EXERCISE:
The required answer is every line of the data containing the word "receber".

Content revision data:
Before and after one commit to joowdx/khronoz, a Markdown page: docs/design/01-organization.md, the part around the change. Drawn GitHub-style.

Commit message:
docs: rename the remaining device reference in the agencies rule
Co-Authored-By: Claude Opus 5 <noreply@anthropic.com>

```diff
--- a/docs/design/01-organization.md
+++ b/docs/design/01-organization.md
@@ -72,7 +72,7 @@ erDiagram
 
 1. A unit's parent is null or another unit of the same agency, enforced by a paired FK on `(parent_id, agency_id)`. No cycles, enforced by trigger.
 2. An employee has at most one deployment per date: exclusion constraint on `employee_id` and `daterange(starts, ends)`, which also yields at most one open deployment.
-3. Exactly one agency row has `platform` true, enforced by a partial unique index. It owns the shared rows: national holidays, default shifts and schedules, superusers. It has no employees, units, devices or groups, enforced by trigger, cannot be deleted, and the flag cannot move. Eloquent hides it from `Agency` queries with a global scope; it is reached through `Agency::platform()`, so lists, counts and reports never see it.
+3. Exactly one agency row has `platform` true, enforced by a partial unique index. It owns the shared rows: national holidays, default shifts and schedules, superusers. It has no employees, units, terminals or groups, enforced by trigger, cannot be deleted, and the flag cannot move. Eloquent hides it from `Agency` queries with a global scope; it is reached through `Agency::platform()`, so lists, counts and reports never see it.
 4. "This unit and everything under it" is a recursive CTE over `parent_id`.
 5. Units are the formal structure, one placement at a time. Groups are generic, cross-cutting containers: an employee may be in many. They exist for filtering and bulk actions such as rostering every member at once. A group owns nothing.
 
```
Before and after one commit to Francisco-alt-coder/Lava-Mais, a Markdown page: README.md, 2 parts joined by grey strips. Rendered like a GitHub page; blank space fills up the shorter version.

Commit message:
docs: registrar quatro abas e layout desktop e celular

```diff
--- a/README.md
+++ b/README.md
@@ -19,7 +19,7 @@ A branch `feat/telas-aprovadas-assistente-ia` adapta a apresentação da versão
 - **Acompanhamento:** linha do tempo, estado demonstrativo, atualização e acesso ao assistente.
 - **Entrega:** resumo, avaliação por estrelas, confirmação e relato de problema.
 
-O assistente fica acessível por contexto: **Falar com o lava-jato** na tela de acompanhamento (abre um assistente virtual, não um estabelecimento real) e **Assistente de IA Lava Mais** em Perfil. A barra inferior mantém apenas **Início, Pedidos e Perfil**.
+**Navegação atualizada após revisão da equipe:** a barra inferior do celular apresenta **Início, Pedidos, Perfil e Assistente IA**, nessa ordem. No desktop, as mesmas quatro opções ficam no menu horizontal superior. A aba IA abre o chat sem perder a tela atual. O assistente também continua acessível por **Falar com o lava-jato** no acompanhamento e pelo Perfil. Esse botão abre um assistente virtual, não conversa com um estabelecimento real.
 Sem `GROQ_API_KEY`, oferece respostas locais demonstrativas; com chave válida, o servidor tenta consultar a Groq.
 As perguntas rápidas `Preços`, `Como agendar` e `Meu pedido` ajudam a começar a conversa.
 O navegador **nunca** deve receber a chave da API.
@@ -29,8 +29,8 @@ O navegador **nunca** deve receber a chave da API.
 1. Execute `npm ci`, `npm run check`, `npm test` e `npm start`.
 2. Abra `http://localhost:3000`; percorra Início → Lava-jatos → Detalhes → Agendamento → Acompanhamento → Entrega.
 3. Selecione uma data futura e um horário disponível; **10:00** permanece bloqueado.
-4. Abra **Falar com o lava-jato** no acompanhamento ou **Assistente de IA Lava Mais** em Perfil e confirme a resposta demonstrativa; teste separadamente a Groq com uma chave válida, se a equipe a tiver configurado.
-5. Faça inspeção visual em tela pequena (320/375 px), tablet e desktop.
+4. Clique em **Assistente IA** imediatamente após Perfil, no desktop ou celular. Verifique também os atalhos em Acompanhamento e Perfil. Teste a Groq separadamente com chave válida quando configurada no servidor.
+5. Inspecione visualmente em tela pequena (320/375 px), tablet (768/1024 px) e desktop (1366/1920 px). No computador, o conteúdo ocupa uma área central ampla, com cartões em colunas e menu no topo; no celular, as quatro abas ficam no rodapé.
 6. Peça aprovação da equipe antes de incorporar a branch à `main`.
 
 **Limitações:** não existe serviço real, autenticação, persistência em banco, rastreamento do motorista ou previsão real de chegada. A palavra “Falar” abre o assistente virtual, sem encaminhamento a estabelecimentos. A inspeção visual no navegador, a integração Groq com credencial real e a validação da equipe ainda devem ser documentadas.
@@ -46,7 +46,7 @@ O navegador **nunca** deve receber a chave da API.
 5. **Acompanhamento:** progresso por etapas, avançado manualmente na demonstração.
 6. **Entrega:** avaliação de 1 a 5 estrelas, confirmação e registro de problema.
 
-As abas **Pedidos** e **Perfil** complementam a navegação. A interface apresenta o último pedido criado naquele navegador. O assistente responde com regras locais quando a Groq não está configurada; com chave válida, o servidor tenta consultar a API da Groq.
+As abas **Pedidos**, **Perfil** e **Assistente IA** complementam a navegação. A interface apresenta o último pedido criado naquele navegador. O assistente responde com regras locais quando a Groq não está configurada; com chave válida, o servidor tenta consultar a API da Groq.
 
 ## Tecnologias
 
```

WRITTEN SOLUTION:
 O navegador **nunca** deve receber a chave da API.
@@ -29,8 +29,8 @@ O navegador **nunca** deve receber a chave da API.
@@ -46,7 +46,7 @@ O navegador **nunca** deve receber a chave da API.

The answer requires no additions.